By Julia Fioretti
BRUSSELS (Reuters) - The European Commission charged Google Inc on Wednesday with cheating competitors by distorting Internet search results to favor its own shopping service, and opened a separate investigation into its Android mobile operating system.
If found guilty, the U.S. tech giant, which handles over 90 percent of web searches in Europe, could face billions of euros of fines and be forced to change its business practices.
WHAT IS GOOGLE ACCUSED OF?
When the investigation was opened in November 2010, then Competition Commissioner Joaquin Almunia set out four concerns.
The first, to which Wednesday's statement of objections relates, concerns the way in which Google allegedly positions its Google Shopping service above rivals' services, irrespective of its merits.
The other concerns - which could lead to similar charge sheets - relate to alleged "web scraping" to copy rivals' content, exclusivity arrangements with advertising partners, and restrictions on moving online advertising campaigns to competing platforms.
Competition Commissioner Margrethe Vestager, a Danish liberal, said Wednesday's decision to focus on Google's shopping service does not preclude following up with formal charges concerning the three remaining areas of investigation.
Proving that Google abused its dominance in online search could set a precedent for those future cases, she said.
The sending of a formal statement of objections setting out the Commission's concerns with Google's behavior starts a new phase in the five-year, politically charged investigation.
If found guilty, the U.S. tech giant could be fined up to 10 percent of its revenue, or $6.6 billion.
A statement of objections - which lawyers say usually leads to fines - allows Google to study the evidence against it, reply in writing within 10 weeks and request an oral hearing at which it can defend itself in front of the Commission's competition officials behind closed doors.
A redacted charge sheet is also sent to the complainants, which include Microsoft, Expedia and Foundem, a UK-based shopping comparison website. The complainants would have a right to give evidence at such a hearing.
Following a hearing, the company can either offer legally binding commitments to change its behavior - thereby avoiding a hefty fine - or refuse to settle, in which case the Commission can impose a fine and order it to change its business practices. The company can then appeal, which would likely result in court action that can take several years. In an earlier case against Microsoft, the Commission fined the offending company again for failing to implement the remedies it had ordered properly.
Almunia rejected three settlement proposals from Google following criticism from rivals and politicians, mostly in Germany, and opposition within the Commission.
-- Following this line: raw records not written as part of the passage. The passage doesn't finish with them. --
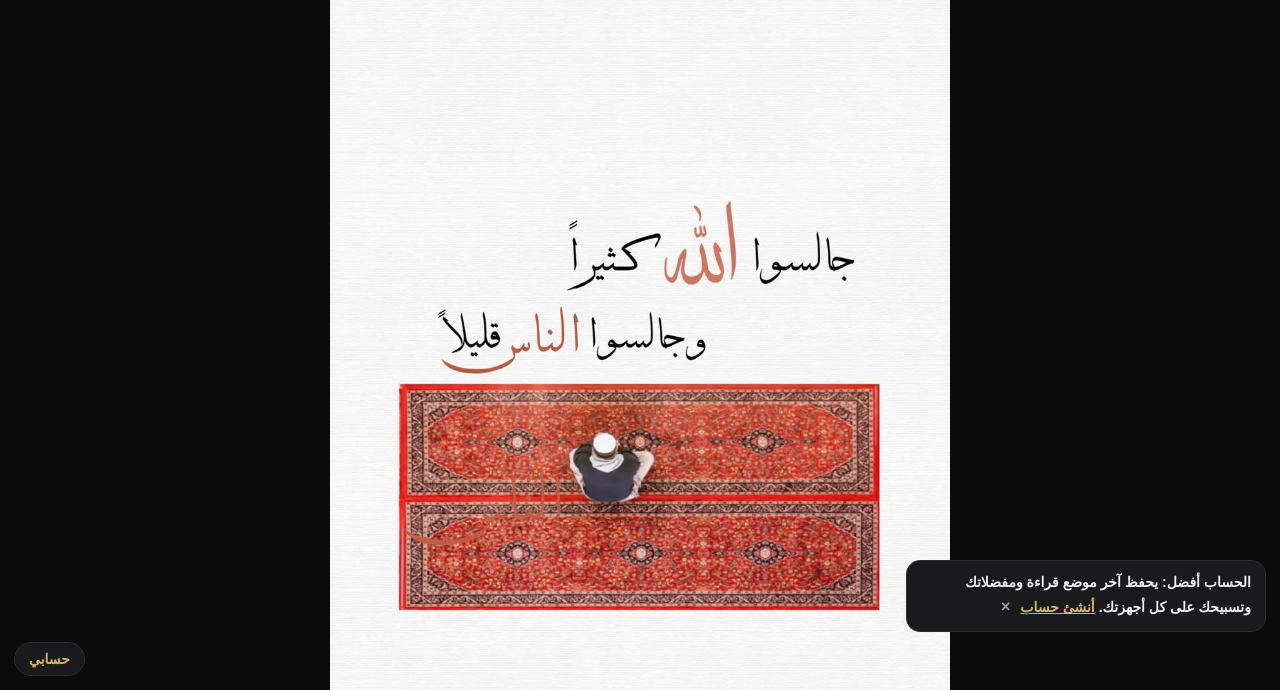
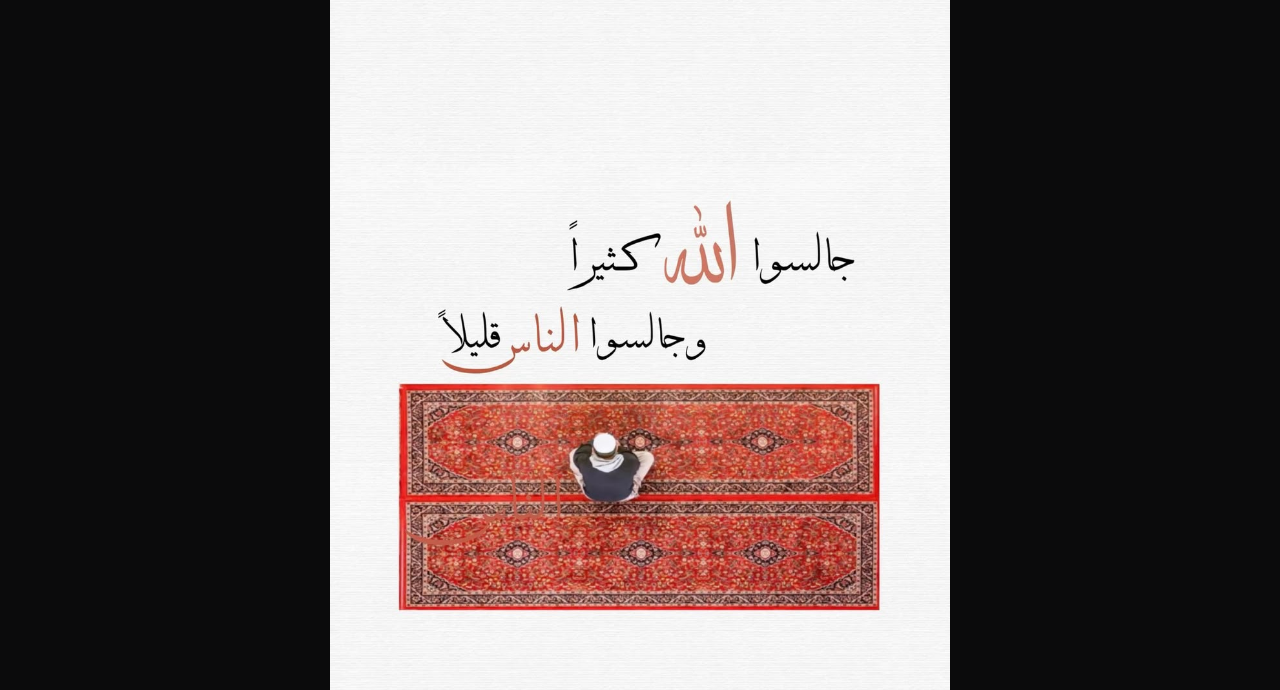
Before and after one commit to GYA-initiative/sadaqa-jariya, a plain HTML site: page index.html in a window 1280 px wide. Shown: the part 110-800 px from the top of the page. Drawn offline with Linux system fonts and the light colour scheme.

Commit message:
Update index.html

```diff
--- a/index.html
+++ b/index.html
@@ -1,7 +1,6 @@
 <!DOCTYPE html>
 <html lang="ar" dir="rtl">
 <head>
-
 <meta charset="utf-8">
 <meta name="viewport" content="width=device-width, initial-scale=1, viewport-fit=cover">
 <title>نور الهداية — صدقة جارية</title>
@@ -579,8 +578,5 @@ const _rug=new Image();_rug.onload=()=>{const h=$("#hero");if(h)h.classList.add(
 
 applyTh();paintSeg();render();qibla();cshow();
 </script>
-<a href="account.html" style="position:fixed;bottom:14px;left:14px;z-index:50;background:#1A1A1C;color:#D9B26A;border:1px solid #2C2C2F;border-radius:999px;padding:8px 14px;font:600 14px sans-serif;text-decoration:none">حسابي</a>
-<div id="acctHint" style="position:fixed;bottom:58px;left:14px;right:14px;max-width:360px;z-index:50;background:#1A1A1C;color:#F2F2F3;border:1px solid #2C2C2F;border-radius:14px;padding:10px 14px;font:600 14px/1.6 sans-serif" hidden>الحساب أفضل: يحفظ آخر موضع قراءة ومفضلاتك وتسبيحك على كل أجهزتك. <a href="account.html" style="color:#D9B26A">أنشئ حساب</a> <button id="acctHintX" style="background:none;border:0;color:#9A9AA0;font-size:16px;cursor:pointer" aria-label="إغلاق">×</button></div>
-<script>try{if(!localStorage.getItem("noorHint")){var h=document.getElementById("acctHint");h.hidden=false;document.getElementById("acctHintX").onclick=function(){localStorage.setItem("noorHint","1");h.hidden=true}}}catch(e){}</script>
 </body>
 </html>
```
The Commission's fresh probe into Google's Android mobile operating system, which powers the majority of smartphones in Europe, comes after receiving two complaints and conducting its own initial investigation.
Android, used on smartphones and tablets, is an open-source software meaning it can be freely used and developed by anyone. However, manufacturers must enter into agreements with Google if they want to install its applications and services.
The Commission will focus on three areas of concern:
- whether Google hindered the development of rival mobile applications and services by requiring manufacturers to exclusively pre-install its own applications and services, such as Google Maps;
- whether Google prohibited smartphone and tablet manufacturers from developing modified and potentially competing versions of Android on other devices;
- whether Google hindered the access of rival services and applications by bundling some of its products which are distributed on Android devices with other Google applications.
The Commission has no deadline to complete its investigation. If it finds enough evidence, it can send Google another statement of objections. In the meantime Google may try to reach a settlement by offering concessions to allay the regulator's concerns.
(Editing by Paul Taylor)